What you need to do
From the entries below, extract every line that includes the word "array".

Provided records
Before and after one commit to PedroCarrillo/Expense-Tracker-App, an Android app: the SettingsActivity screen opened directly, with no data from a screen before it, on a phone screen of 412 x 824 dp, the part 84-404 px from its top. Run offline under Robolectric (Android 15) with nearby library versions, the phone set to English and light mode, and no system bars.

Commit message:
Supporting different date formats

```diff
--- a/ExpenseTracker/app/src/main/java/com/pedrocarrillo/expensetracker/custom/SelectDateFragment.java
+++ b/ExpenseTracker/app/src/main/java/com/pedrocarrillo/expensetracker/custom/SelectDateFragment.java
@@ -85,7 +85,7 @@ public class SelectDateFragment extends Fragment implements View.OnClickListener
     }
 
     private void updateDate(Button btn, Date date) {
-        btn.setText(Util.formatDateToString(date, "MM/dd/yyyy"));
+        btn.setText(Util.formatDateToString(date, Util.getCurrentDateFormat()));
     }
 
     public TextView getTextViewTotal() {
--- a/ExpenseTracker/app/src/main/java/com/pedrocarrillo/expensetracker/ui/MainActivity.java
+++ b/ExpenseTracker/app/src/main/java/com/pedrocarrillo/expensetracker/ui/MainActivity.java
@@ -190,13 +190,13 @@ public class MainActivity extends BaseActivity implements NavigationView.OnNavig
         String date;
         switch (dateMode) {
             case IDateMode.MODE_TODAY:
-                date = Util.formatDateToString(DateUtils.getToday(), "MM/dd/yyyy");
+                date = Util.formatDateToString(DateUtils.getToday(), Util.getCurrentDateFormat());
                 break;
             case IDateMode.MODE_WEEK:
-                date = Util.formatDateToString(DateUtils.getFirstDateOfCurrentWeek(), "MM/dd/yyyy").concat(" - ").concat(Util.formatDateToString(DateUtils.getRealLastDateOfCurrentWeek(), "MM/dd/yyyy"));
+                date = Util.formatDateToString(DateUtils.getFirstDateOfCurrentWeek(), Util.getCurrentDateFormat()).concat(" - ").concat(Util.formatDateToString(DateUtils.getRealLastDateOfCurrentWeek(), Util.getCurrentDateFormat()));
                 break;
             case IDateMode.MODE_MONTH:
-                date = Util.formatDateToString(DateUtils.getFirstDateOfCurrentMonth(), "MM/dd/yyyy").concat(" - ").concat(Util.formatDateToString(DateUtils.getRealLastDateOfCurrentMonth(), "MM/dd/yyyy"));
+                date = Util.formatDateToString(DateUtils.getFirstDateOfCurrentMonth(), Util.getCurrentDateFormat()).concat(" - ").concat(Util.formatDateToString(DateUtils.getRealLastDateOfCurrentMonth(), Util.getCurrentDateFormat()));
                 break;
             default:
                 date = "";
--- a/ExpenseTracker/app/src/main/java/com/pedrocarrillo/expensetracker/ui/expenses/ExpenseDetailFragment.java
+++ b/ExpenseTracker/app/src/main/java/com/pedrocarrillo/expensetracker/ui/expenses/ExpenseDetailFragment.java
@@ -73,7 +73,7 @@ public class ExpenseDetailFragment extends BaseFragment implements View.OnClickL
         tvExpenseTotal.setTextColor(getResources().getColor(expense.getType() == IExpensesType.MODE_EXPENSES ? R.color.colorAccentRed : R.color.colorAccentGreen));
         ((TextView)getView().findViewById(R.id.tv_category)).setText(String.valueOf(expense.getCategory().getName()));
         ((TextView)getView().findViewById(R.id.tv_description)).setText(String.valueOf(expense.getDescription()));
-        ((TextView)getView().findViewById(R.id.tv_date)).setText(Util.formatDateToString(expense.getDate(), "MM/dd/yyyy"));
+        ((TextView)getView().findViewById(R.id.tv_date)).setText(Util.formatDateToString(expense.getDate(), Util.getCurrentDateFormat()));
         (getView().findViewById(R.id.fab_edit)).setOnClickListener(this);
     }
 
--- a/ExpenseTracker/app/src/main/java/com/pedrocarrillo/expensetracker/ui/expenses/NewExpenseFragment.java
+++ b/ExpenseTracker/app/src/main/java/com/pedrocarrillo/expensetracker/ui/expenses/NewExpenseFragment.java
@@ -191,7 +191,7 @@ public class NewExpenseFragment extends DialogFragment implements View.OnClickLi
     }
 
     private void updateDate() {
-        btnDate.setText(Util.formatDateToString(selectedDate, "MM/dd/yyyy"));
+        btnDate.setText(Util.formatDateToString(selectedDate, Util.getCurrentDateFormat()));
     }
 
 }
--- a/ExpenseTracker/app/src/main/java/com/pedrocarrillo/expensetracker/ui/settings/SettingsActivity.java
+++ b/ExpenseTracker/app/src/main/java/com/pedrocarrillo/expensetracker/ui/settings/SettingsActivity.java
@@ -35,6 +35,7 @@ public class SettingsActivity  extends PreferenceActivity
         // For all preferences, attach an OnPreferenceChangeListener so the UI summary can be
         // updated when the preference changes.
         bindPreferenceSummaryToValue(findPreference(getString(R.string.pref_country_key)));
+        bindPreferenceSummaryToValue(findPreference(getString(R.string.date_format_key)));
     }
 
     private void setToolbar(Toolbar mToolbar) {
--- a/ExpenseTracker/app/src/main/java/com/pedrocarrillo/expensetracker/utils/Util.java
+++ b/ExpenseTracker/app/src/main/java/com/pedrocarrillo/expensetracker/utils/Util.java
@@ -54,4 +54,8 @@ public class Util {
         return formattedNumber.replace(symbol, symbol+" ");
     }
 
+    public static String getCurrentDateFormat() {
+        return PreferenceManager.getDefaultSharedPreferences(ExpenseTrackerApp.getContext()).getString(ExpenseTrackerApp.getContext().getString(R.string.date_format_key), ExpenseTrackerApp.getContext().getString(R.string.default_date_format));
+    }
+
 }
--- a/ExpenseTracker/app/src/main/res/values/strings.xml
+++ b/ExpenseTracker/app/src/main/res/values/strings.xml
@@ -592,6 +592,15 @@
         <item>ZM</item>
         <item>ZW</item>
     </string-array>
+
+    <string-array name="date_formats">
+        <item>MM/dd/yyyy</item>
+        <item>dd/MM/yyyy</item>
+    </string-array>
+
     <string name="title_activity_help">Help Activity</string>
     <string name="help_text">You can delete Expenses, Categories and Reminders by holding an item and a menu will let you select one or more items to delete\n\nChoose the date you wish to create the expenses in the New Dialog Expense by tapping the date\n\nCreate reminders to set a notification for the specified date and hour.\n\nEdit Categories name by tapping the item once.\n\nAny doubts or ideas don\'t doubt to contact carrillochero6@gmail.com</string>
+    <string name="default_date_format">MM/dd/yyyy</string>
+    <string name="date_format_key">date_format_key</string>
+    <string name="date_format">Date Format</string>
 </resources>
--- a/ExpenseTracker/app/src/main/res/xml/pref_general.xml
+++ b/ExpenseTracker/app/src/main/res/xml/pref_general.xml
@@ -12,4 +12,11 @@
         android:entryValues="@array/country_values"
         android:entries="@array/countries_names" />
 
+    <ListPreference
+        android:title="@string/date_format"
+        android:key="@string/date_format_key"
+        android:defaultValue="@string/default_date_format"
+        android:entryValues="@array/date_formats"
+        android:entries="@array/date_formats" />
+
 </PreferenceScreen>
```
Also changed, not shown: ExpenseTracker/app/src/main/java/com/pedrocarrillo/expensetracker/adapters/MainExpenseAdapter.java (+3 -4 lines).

---

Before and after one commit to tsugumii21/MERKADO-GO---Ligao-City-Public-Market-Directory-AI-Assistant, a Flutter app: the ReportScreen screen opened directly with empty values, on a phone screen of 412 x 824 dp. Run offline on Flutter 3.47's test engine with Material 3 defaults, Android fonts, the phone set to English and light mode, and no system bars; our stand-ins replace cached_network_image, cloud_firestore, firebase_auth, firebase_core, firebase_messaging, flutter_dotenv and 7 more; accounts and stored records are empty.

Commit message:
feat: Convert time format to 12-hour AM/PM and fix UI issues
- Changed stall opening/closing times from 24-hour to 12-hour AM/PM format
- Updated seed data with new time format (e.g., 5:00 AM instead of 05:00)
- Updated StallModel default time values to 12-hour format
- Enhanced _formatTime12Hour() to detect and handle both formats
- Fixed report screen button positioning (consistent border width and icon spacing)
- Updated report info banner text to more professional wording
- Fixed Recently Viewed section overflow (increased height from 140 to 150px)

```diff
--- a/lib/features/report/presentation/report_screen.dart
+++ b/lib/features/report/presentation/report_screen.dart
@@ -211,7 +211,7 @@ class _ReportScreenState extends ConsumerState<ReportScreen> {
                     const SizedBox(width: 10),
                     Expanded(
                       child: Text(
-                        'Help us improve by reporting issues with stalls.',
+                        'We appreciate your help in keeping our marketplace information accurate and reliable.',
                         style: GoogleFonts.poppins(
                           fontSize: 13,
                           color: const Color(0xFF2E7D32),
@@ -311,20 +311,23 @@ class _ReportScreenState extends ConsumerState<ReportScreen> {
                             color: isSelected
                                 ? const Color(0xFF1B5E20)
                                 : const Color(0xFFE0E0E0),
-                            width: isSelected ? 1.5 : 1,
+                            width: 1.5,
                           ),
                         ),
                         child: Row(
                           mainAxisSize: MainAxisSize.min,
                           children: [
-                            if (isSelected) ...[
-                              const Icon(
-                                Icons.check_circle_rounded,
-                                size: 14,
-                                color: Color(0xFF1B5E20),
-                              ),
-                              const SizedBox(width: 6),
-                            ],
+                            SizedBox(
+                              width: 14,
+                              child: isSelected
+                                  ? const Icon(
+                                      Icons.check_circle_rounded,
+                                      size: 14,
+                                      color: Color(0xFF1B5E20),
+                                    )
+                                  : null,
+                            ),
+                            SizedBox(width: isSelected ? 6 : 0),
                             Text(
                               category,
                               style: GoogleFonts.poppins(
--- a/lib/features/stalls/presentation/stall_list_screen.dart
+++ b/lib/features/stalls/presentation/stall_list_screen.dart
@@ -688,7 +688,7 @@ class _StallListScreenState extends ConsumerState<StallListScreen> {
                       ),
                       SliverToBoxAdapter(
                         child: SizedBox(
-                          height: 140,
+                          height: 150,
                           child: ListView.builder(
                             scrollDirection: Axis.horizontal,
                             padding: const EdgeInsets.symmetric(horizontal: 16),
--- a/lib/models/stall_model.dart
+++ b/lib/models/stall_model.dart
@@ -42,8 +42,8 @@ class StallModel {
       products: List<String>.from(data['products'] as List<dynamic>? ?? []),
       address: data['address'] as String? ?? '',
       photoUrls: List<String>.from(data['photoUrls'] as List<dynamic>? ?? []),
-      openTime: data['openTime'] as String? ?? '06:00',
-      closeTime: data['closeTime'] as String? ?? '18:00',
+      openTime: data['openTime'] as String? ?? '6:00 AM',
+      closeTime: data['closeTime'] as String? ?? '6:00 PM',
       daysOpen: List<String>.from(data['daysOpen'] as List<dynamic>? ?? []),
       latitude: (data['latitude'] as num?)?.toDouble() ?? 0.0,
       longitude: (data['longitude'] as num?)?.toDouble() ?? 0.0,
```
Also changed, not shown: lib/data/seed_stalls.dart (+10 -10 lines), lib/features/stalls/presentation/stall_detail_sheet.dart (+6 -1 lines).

---

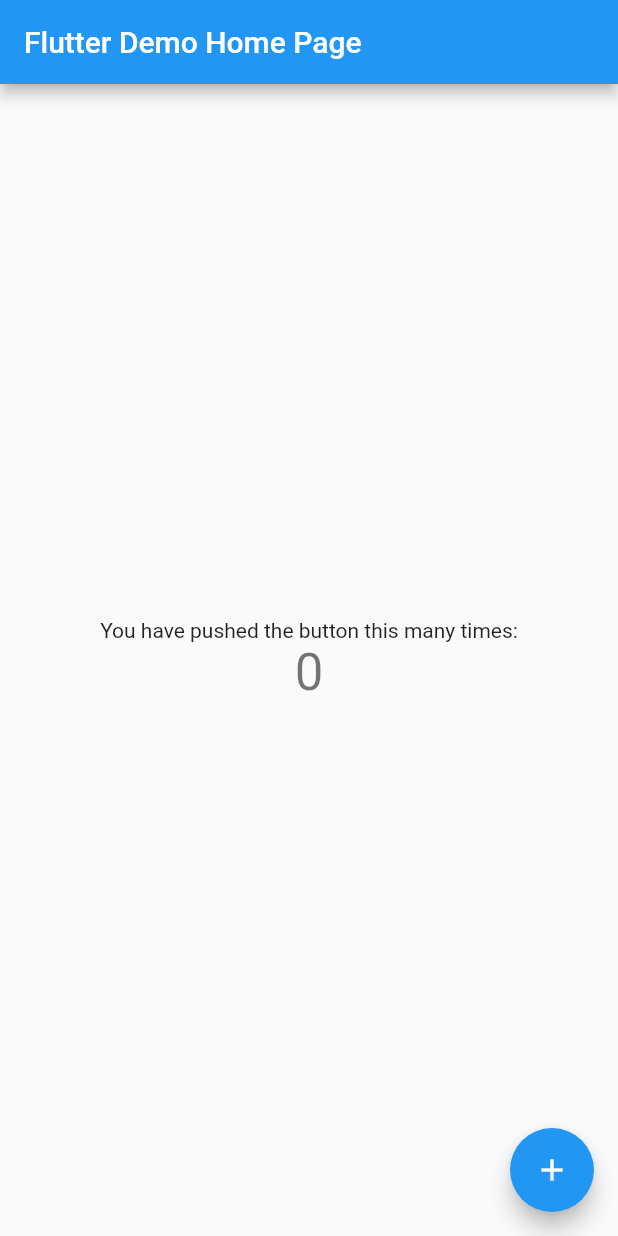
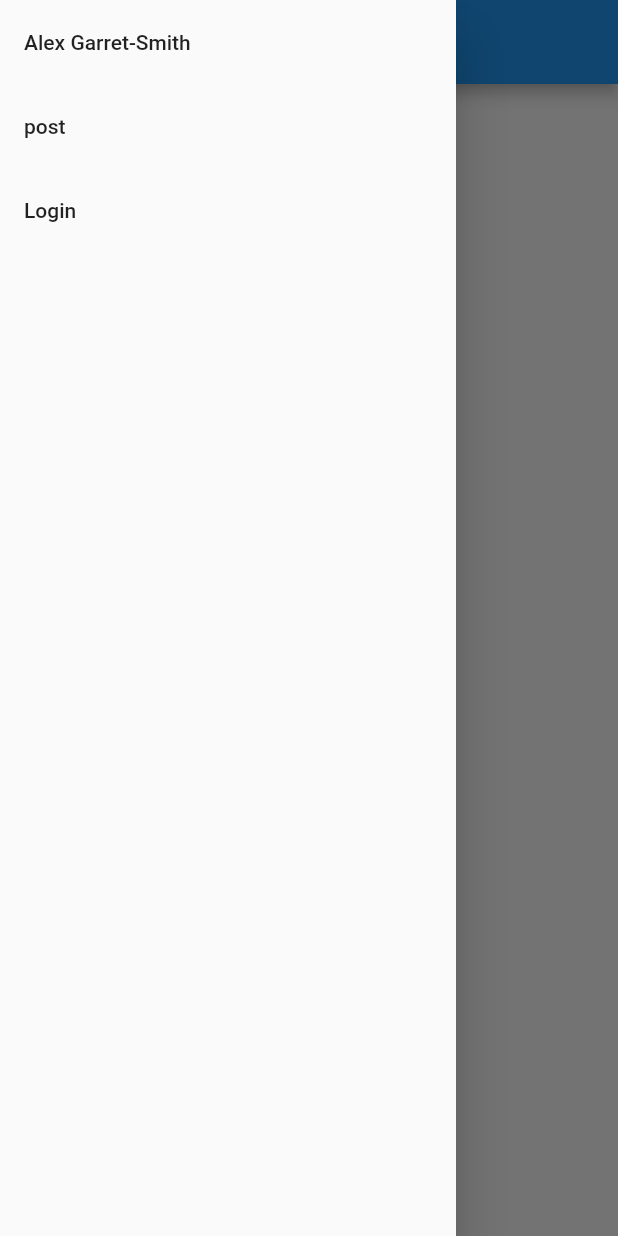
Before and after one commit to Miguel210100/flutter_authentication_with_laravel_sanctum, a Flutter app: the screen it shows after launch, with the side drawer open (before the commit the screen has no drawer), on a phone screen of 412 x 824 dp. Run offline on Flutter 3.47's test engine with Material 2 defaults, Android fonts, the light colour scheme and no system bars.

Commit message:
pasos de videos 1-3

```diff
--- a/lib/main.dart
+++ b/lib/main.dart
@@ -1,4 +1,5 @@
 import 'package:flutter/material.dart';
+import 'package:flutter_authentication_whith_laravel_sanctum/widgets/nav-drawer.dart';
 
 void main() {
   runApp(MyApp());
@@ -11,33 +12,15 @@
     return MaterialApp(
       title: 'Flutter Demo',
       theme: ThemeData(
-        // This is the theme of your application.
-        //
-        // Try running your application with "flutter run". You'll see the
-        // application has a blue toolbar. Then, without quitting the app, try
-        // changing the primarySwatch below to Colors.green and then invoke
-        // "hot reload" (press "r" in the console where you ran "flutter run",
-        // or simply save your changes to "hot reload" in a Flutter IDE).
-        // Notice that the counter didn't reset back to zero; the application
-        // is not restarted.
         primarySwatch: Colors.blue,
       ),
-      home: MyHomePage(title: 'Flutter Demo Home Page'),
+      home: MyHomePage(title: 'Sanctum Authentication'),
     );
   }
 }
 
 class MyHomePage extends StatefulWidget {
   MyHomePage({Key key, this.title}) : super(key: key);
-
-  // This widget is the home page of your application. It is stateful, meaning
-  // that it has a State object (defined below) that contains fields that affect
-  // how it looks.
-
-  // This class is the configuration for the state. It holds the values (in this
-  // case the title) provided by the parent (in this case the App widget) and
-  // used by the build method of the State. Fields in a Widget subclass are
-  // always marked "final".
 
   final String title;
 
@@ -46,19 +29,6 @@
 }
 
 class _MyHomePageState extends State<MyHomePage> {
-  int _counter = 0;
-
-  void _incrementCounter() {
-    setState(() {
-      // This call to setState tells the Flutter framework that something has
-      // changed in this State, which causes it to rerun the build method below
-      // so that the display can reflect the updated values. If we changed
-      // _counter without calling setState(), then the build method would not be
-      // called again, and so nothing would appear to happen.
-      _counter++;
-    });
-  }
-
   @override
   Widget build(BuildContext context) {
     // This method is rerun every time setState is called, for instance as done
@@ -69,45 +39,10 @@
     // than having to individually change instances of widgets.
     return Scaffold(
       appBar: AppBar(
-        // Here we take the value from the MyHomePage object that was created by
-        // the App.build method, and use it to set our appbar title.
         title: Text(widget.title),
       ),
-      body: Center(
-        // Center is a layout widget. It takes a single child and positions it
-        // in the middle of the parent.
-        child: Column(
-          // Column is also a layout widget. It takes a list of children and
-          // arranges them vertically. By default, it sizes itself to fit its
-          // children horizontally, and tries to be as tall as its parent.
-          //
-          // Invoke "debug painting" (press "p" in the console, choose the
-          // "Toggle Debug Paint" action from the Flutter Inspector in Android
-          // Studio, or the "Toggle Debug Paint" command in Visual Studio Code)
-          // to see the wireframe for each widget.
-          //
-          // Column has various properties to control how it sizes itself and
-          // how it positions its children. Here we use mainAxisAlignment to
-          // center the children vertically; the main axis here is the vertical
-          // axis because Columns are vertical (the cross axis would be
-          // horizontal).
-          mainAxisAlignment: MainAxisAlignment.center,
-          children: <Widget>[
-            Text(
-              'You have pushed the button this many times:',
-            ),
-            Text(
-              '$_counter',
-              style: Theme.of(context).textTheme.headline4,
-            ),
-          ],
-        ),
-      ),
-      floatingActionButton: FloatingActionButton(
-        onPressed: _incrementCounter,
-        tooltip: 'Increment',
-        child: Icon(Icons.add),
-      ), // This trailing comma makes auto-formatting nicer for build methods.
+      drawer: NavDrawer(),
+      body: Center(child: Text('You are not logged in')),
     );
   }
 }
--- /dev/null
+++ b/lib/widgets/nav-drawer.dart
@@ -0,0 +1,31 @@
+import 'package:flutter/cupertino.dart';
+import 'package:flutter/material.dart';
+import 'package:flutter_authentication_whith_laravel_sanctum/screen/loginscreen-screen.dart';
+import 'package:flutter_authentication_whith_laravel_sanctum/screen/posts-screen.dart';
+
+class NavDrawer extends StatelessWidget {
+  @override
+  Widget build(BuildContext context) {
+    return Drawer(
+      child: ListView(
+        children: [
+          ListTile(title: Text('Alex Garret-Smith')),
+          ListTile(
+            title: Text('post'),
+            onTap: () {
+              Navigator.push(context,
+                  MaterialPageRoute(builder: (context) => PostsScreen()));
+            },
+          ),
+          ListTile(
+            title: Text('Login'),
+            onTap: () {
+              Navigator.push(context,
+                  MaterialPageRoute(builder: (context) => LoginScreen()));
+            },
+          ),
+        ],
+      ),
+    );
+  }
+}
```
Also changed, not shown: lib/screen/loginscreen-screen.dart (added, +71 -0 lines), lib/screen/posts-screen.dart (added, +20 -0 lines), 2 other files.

Answer for the task
     </string-array>
+    <string-array name="date_formats">
+    </string-array>
         android:entryValues="@array/country_values"
         android:entries="@array/countries_names" />
+        android:entryValues="@array/date_formats"
+        android:entries="@array/date_formats" />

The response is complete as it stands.